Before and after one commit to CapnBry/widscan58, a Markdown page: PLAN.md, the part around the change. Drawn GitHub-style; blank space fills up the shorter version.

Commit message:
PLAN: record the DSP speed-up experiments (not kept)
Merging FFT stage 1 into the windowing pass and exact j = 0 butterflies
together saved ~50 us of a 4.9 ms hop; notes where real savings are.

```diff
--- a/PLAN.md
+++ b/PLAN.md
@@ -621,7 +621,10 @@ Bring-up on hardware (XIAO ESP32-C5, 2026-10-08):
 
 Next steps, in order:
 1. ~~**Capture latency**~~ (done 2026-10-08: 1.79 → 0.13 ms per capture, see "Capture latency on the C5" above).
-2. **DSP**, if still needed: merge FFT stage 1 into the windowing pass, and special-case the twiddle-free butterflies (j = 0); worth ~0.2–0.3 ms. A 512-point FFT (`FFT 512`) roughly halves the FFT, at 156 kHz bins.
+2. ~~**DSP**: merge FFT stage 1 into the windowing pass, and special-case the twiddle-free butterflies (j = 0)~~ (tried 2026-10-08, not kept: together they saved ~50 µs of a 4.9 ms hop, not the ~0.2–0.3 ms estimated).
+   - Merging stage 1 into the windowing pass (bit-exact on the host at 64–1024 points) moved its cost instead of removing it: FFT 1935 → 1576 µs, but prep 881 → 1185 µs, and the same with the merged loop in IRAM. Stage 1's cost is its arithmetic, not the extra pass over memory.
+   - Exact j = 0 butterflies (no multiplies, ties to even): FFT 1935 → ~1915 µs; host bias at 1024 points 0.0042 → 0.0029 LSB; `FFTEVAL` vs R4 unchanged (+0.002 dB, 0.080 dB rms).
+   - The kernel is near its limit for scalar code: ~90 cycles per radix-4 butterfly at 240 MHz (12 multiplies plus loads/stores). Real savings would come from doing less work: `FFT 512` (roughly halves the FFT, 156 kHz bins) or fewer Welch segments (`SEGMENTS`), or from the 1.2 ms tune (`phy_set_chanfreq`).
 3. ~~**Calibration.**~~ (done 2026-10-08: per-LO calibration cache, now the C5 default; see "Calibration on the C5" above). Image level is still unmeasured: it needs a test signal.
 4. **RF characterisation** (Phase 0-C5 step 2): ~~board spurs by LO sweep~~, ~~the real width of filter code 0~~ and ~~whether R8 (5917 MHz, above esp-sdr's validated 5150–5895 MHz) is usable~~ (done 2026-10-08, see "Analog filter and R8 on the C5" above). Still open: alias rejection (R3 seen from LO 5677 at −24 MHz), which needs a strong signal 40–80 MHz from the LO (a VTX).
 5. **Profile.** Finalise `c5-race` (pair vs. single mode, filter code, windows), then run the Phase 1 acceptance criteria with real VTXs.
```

Problem requirements: The whole listing above is to be reproduced without any slip.

Output of the exercise:
Before and after one commit to CapnBry/widscan58, a Markdown page: PLAN.md, the part around the change. Drawn GitHub-style; blank space fills up the shorter version.

Commit message:
PLAN: record the DSP speed-up experiments (not kept)
Merging FFT stage 1 into the windowing pass and exact j = 0 butterflies
together saved ~50 us of a 4.9 ms hop; notes where real savings are.

```diff
--- a/PLAN.md
+++ b/PLAN.md
@@ -621,7 +621,10 @@ Bring-up on hardware (XIAO ESP32-C5, 2026-10-08):
 
 Next steps, in order:
 1. ~~**Capture latency**~~ (done 2026-10-08: 1.79 → 0.13 ms per capture, see "Capture latency on the C5" above).
-2. **DSP**, if still needed: merge FFT stage 1 into the windowing pass, and special-case the twiddle-free butterflies (j = 0); worth ~0.2–0.3 ms. A 512-point FFT (`FFT 512`) roughly halves the FFT, at 156 kHz bins.
+2. ~~**DSP**: merge FFT stage 1 into the windowing pass, and special-case the twiddle-free butterflies (j = 0)~~ (tried 2026-10-08, not kept: together they saved ~50 µs of a 4.9 ms hop, not the ~0.2–0.3 ms estimated).
+   - Merging stage 1 into the windowing pass (bit-exact on the host at 64–1024 points) moved its cost instead of removing it: FFT 1935 → 1576 µs, but prep 881 → 1185 µs, and the same with the merged loop in IRAM. Stage 1's cost is its arithmetic, not the extra pass over memory.
+   - Exact j = 0 butterflies (no multiplies, ties to even): FFT 1935 → ~1915 µs; host bias at 1024 points 0.0042 → 0.0029 LSB; `FFTEVAL` vs R4 unchanged (+0.002 dB, 0.080 dB rms).
+   - The kernel is near its limit for scalar code: ~90 cycles per radix-4 butterfly at 240 MHz (12 multiplies plus loads/stores). Real savings would come from doing less work: `FFT 512` (roughly halves the FFT, 156 kHz bins) or fewer Welch segments (`SEGMENTS`), or from the 1.2 ms tune (`phy_set_chanfreq`).
 3. ~~**Calibration.**~~ (done 2026-10-08: per-LO calibration cache, now the C5 default; see "Calibration on the C5" above). Image level is still unmeasured: it needs a test signal.
 4. **RF characterisation** (Phase 0-C5 step 2): ~~board spurs by LO sweep~~, ~~the real width of filter code 0~~ and ~~whether R8 (5917 MHz, above esp-sdr's validated 5150–5895 MHz) is usable~~ (done 2026-10-08, see "Analog filter and R8 on the C5" above). Still open: alias rejection (R3 seen from LO 5677 at −24 MHz), which needs a strong signal 40–80 MHz from the LO (a VTX).
 5. **Profile.** Finalise `c5-race` (pair vs. single mode, filter code, windows), then run the Phase 1 acceptance criteria with real VTXs.
```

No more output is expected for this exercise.